Boston’s a city dear to my heart. I grew up just a couple of hours south, in Connecticut, a small state that straddles New York and New England; the best of both worlds. Boston, with its dozens of universities, is one of the best cities to earn your diploma, and your beer license in… and then on to New York for the soul-crushing experience of life in the real world.
Quincy Market, Paul Revere’s ride and the Freedom Trail, the JFK Library and the Aquarium were the big sights back then, but Beantown (it’s nickname), has come a long way. Those are all sights worth seeing, for sure, but Boston’s got a funky, new groove with a collection of spots to take in the green, and spend a bit of it, too.
The Rose Kennedy Greenway is perfect for a morning run to get acclimated with the city. It’s a 1.5 mile stretch of parks and public spaces, which includes the Charles River, opened four years ago as part of the 15 year Big Dig project. That’s right. 15 years! The Big Dig was a major construction project designed to create a smoother flow of traffic on the city’s main artery, Interstate 93, by putting it underground. It also sought to re-connect the waterfront and Boston’s North End (Little Italy) with the rest of the city. For road warriors, the city turned into urban warfare. Their reward? The Rose Kennedy Greenway, named after the Kennedy family matriarch.
The Massachusetts Horticultural Society designed the Greenway Gardens, which cover six acres and public art populates open spaces.
After taking in the scenery, it’s time to hit Boston’s gentrified South End. When I was in school, it had an artsy, off-beat feel to it, but was also where most students went looking for cheap rent. Now, it’s even more creative, and hosts the SoWa (South of Market) art and design market.
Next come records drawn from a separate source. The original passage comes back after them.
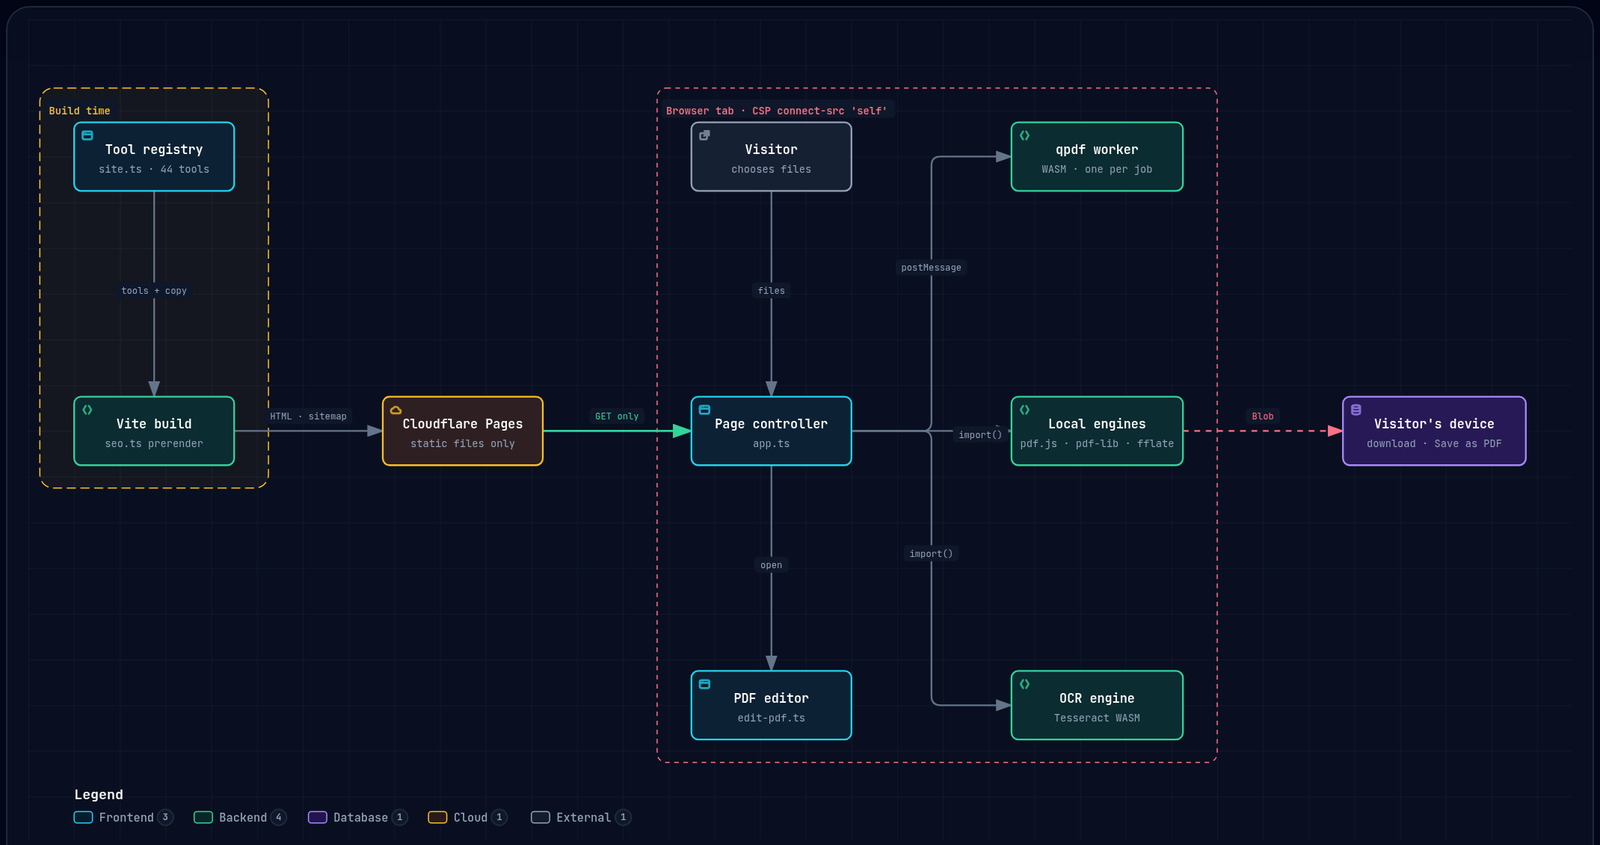
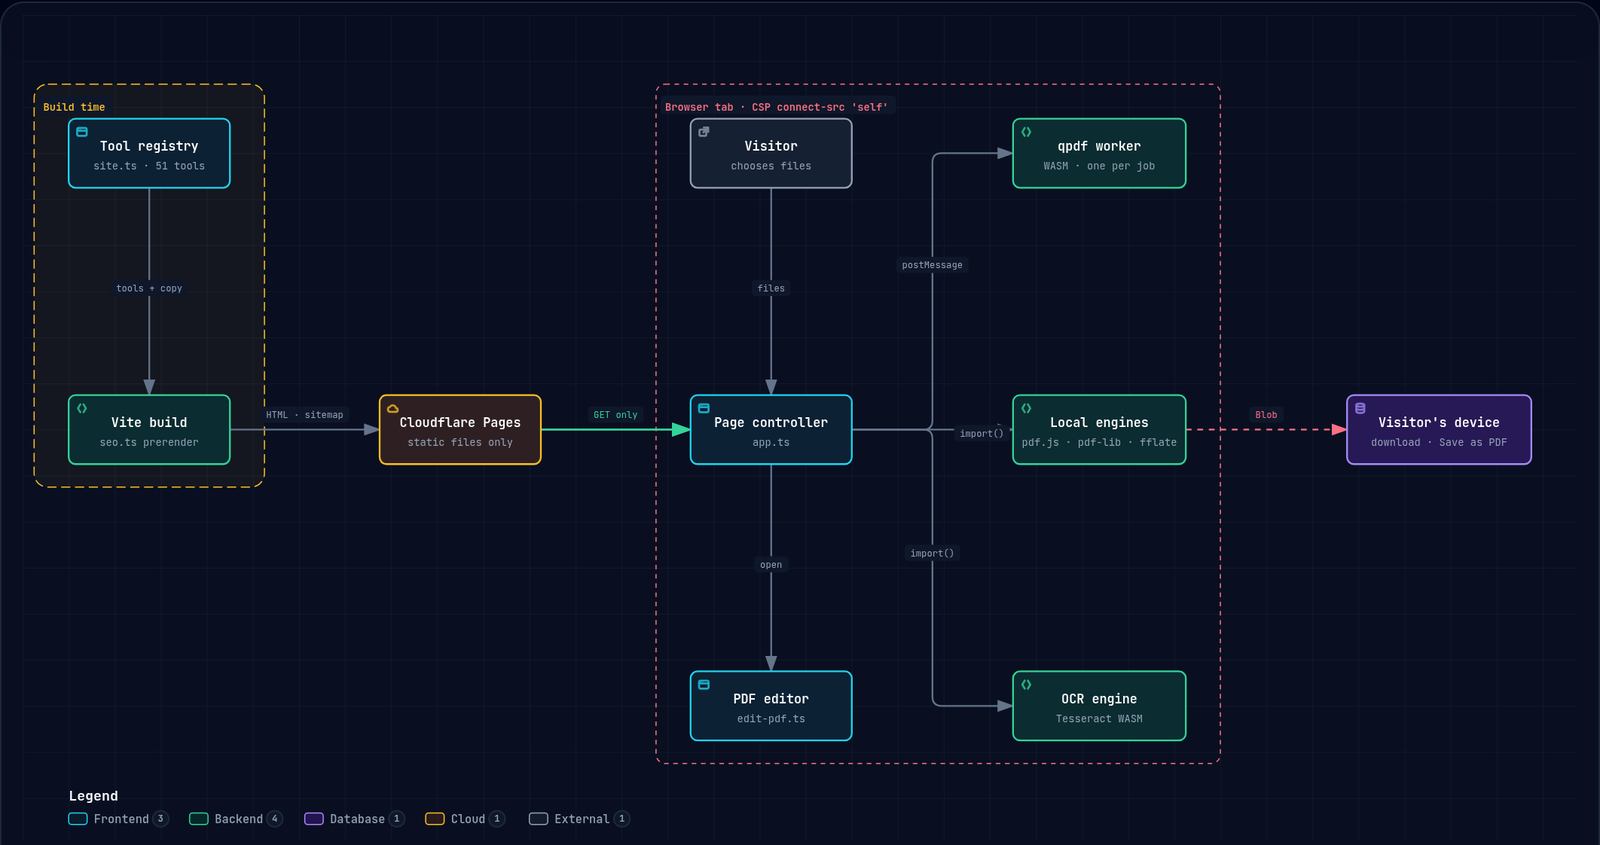
docs: 51 tools, with Redact PDF, Scanned PDF, compress-to-size and audio in the README
The tools table lists the new tools and an Audio row, the badge and
headline say 51, and the architecture map and its images show the new
count.

diff --git a/public/architecture.html b/public/architecture.html
@@ -5172,8 +5172,8 @@ OTHER DEALINGS IN THE FONT SOFTWARE.
         <path data-edge-from="local" data-edge-to="device" data-edge-label="Blob" data-edge-key="8" data-edge-id="local-device" data-composition-points="1010,360;1150,360" d="M 1010 360 L 1150 360" class="a-security" stroke-width="1.5" marker-end="url(#arrowhead-security)"/>
 
         <!-- Components -->
-        <g id="node-registry" data-node-id="registry" data-node-label="Tool registry" tabindex="0" role="button" aria-label="Focus Tool registry, site.ts · 44 tools, Build time" aria-pressed="false" data-node-kind="frontend" data-node-sublabel="site.ts · 44 tools" data-node-context="Build time">
-          <title>Tool registry · site.ts · 44 tools · Build time</title>
+        <g id="node-registry" data-node-id="registry" data-node-label="Tool registry" tabindex="0" role="button" aria-label="Focus Tool registry, site.ts · 51 tools, Build time" aria-pressed="false" data-node-kind="frontend" data-node-sublabel="site.ts · 51 tools" data-node-context="Build time">
+          <title>Tool registry · site.ts · 51 tools · Build time</title>
           <rect x="40" y="90" width="140" height="60" rx="6" class="c-mask"/>
           <rect x="40" y="90" width="140" height="60" rx="6" class="c-frontend" stroke-width="1.5"/>
           <g aria-hidden="true" data-semantic-sigil="frontend" class="semantic-sigil s-frontend" transform="translate(46 96) scale(0.6875)">
@@ -5183,7 +5183,7 @@ OTHER DEALINGS IN THE FONT SOFTWARE.
             <circle cx="6.3" cy="4.8" r=".7" class="sigil-fill"/>
           </g>
           <text data-node-label="" data-detail-anchor="" x="110" y="118" class="t-primary" font-size="11" font-weight="600" text-anchor="middle">Tool registry</text>
-        <text data-detail="context" x="110" y="134" class="t-muted" font-size="9" text-anchor="middle">site.ts · 44 tools</text>
+        <text data-detail="context" x="110" y="134" class="t-muted" font-size="9" text-anchor="middle">site.ts · 51 tools</text>
         </g>
 
         <g id="node-build" data-node-id="build" data-node-label="Vite build" tabindex="0" role="button" aria-label="Focus Vite build, seo.ts prerender, Build time" aria-pressed="false" data-node-kind="backend" data-node-sublabel="seo.ts prerender" data-node-context="Build time">

diff --git a/README.md b/README.md
@@ -8,13 +8,13 @@
 <h3 align="center">The open-source iLovePDF alternative that never sees your files.</h3>
 
 <p align="center">
-  44 PDF, Word, Excel, PowerPoint and image tools — edit, compress, merge, convert, OCR —<br>
+  51 PDF, Word, Excel, PowerPoint, image and audio tools — edit, redact, compress, merge, convert, OCR —<br>
   running <strong>100% in your browser</strong>. No uploads. No sign-up. No watermark. 16 languages.
 </p>
 
 <p align="center">
   <a href="https://fizzdoc.com"><strong>Open Fizzdoc →</strong></a> &nbsp;·&nbsp;
-  <a href="#-all-44-tools"><strong>All tools</strong></a> &nbsp;·&nbsp;
+  <a href="#-all-51-tools"><strong>All tools</strong></a> &nbsp;·&nbsp;
   <a href="#-how-it-works"><strong>How it works</strong></a> &nbsp;·&nbsp;
   <a href="CONTRIBUTING.md"><strong>Contribute</strong></a>
 </p>
@@ -24,7 +24,7 @@
   <a href="https://github.com/kingrishabdugar/fizzdoc/actions/workflows/ci.yml"><img src="https://img.shields.io/github/actions/workflow/status/kingrishabdugar/fizzdoc/ci.yml?branch=main&style=flat-square&label=tests" alt="Tests"></a>
   <a href="LICENSE"><img src="https://img.shields.io/badge/license-Apache--2.0-22c55e?style=flat-square" alt="Apache-2.0 license"></a>
   <img src="https://img.shields.io/badge/bytes%20uploaded-0-16a34a?style=flat-square" alt="0 bytes uploaded">
-  <img src="https://img.shields.io/badge/tools-44-e5322d?style=flat-square" alt="44 tools">
+  <img src="https://img.shields.io/badge/tools-51-e5322d?style=flat-square" alt="51 tools">
   <img src="https://img.shields.io/badge/languages-16-2f6fdb?style=flat-square" alt="16 languages">
   <a href="CONTRIBUTING.md"><img src="https://img.shields.io/badge/PRs-welcome-8b5cf6?style=flat-square" alt="PRs welcome"></a>
 </p>
@@ -88,16 +88,17 @@ Most free online PDF tools ask you to upload your contract, payslip, bank statem
   </tr>
 </table>
 
-## 🧰 All 44 tools
+## 🧰 All 51 tools
 
 | Format | Tools |
 |---|---|
-| **PDF** | [Edit PDF](https://fizzdoc.com/edit-pdf/) (change text in place) · [Compress](https://fizzdoc.com/compress-pdf/) · [Merge](https://fizzdoc.com/merge-pdf/) · [Split](https://fizzdoc.com/split-pdf/) · [Extract pages](https://fizzdoc.com/extract-pdf-pages/) · [Reorder pages](https://fizzdoc.com/reorder-pdf-pages/) · [Rotate](https://fizzdoc.com/rotate-pdf/) · [Delete pages](https://fizzdoc.com/delete-pdf-pages/) · [Page numbers](https://fizzdoc.com/add-page-numbers-to-pdf/) · [Watermark](https://fizzdoc.com/watermark-pdf/) · [Unlock](https://fizzdoc.com/unlock-pdf/) · [Protect (AES-256)](https://fizzdoc.com/protect-pdf/) · [Remove metadata](https://fizzdoc.com/remove-pdf-metadata/) · [OCR](https://fizzdoc.com/ocr-pdf/) |
+| **PDF** | [Edit PDF](https://fizzdoc.com/edit-pdf/) (change text in place) · [Redact](https://fizzdoc.com/redact-pdf/) (black out text for good) · [Compress](https://fizzdoc.com/compress-pdf/) · [Merge](https://fizzdoc.com/merge-pdf/) · [Split](https://fizzdoc.com/split-pdf/) · [Extract pages](https://fizzdoc.com/extract-pdf-pages/) · [Reorder pages](https://fizzdoc.com/reorder-pdf-pages/) · [Rotate](https://fizzdoc.com/rotate-pdf/) · [Delete pages](https://fizzdoc.com/delete-pdf-pages/) · [Page numbers](https://fizzdoc.com/add-page-numbers-to-pdf/) · [Watermark](https://fizzdoc.com/watermark-pdf/) · [Unlock](https://fizzdoc.com/unlock-pdf/) · [Protect (AES-256)](https://fizzdoc.com/protect-pdf/) · [Remove metadata](https://fizzdoc.com/remove-pdf-metadata/) · [OCR](https://fizzdoc.com/ocr-pdf/) · [PDF → Scanned PDF](https://fizzdoc.com/pdf-to-scanned-pdf/) |
 | **PDF conversions** | [PDF → Word](https://fizzdoc.com/pdf-to-word/) · [PDF → PowerPoint](https://fizzdoc.com/pdf-to-powerpoint/) · [PDF → JPG](https://fizzdoc.com/pdf-to-jpg/) · [PDF → PNG](https://fizzdoc.com/pdf-to-png/) · [PDF → Text](https://fizzdoc.com/pdf-to-text/) · [PDF → Markdown](https://fizzdoc.com/pdf-to-markdown/) · [JPG → PDF](https://fizzdoc.com/jpg-to-pdf/) · [PNG → PDF](https://fizzdoc.com/png-to-pdf/) · [Text → PDF](https://fizzdoc.com/text-to-pdf/) · [Markdown → PDF](https://fizzdoc.com/markdown-to-pdf/) |
 | **Word** | [Word → PDF](https://fizzdoc.com/word-to-pdf/) · [Compress](https://fizzdoc.com/compress-word/) · [Remove metadata](https://fizzdoc.com/remove-word-metadata/) · [Extract images](https://fizzdoc.com/extract-images-from-word/) |
 | **Excel** | [Excel → CSV](https://fizzdoc.com/excel-to-csv/) · [CSV → Excel](https://fizzdoc.com/csv-to-excel/) · [Compress](https://fizzdoc.com/compress-excel/) · [Remove metadata](https://fizzdoc.com/remove-excel-metadata/) · [Extract images](https://fizzdoc.com/extract-images-from-excel/) |
 | **PowerPoint** | [Compress](https://fizzdoc.com/compress-powerpoint/) · [Remove metadata](https://fizzdoc.com/remove-powerpoint-metadata/) · [Extract images](https://fizzdoc.com/extract-images-from-powerpoint/) |
-| **Images** | [Compress](https://fizzdoc.com/compress-image/) · [Resize](https://fizzdoc.com/resize-image/) (larger or smaller) · [Convert](https://fizzdoc.com/convert-image/) · [PNG → JPG](https://fizzdoc.com/png-to-jpg/) · [JPG → PNG](https://fizzdoc.com/jpg-to-png/) · [WebP → JPG](https://fizzdoc.com/webp-to-jpg/) · [JPG → WebP](https://fizzdoc.com/jpg-to-webp/) · [Image → Text](https://fizzdoc.com/image-to-text/) (select text right on the photo, like Live Text) |
+| **Images** | [Compress](https://fizzdoc.com/compress-image/) (to [20 KB](https://fizzdoc.com/compress-image-to-20kb/), [50 KB](https://fizzdoc.com/compress-image-to-50kb/), [100 KB](https://fizzdoc.com/compress-image-to-100kb/) for forms) · [Resize](https://fizzdoc.com/resize-image/) (larger or smaller) · [Convert](https://fizzdoc.com/convert-image/) · [PNG → JPG](https://fizzdoc.com/png-to-jpg/) · [JPG → PNG](https://fizzdoc.com/jpg-to-png/) · [WebP → JPG](https://fizzdoc.com/webp-to-jpg/) · [JPG → WebP](https://fizzdoc.com/jpg-to-webp/) · [Image → Text](https://fizzdoc.com/image-to-text/) (select text right on the photo, like Live Text) |
+| **Audio** | [Cut & Split Audio](https://fizzdoc.com/split-audio/) (trim or split an MP3/M4A on a waveform, preview every part) · [Merge Audio](https://fizzdoc.com/merge-audio/) (listen before you download) — no re-encoding, so no quality loss |
 
 **Google Docs, Sheets and Slides** work too: download as .docx / .xlsx / .pptx and use the matching tool. Nothing is sent to Google.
Every Sunday, a changing group of artists, designers, chef and farmers hawk their goods, from gourmet food trucks, to clothing, jewellery, house wares, and produce. The market is sensory overload – in a good way.
What the market does best, is show off the innovative, entrepreneurial spirit of the city’s inhabitants. Emily Benson rolls up every week with her Fashion Truck, a mobile shop of curated clothing and accessories in a van turned boutique.
Two years ago, with a passion for fashion and visual merchandising, Emily considered pursuing a graduate degree. Instead, she took inspiration from the popular food truck trend and put her retail experience to use, fitting a van with dressing rooms, displays and carefully selected merchandise. Nothing she sells is mass-produced.
The Fashion Truck relocates to other areas the rest of the week, and hosts personalised shopping parties. The two-hour event takes place in a driveway, with the van door flung open, and refreshments all around.
SoWa also hosts a mobile vintage shop. From a 1954 Bellwood trailer, “Punky” sells her vintage clothing, jewellery and accessories.
Sure, there’s lots more to see in Boston. But if you’ve ticked the guidebook list, or fancy an alternative tour, make sure you include a Sunday visit to the church of SoWa and clear your head alongside the Charles.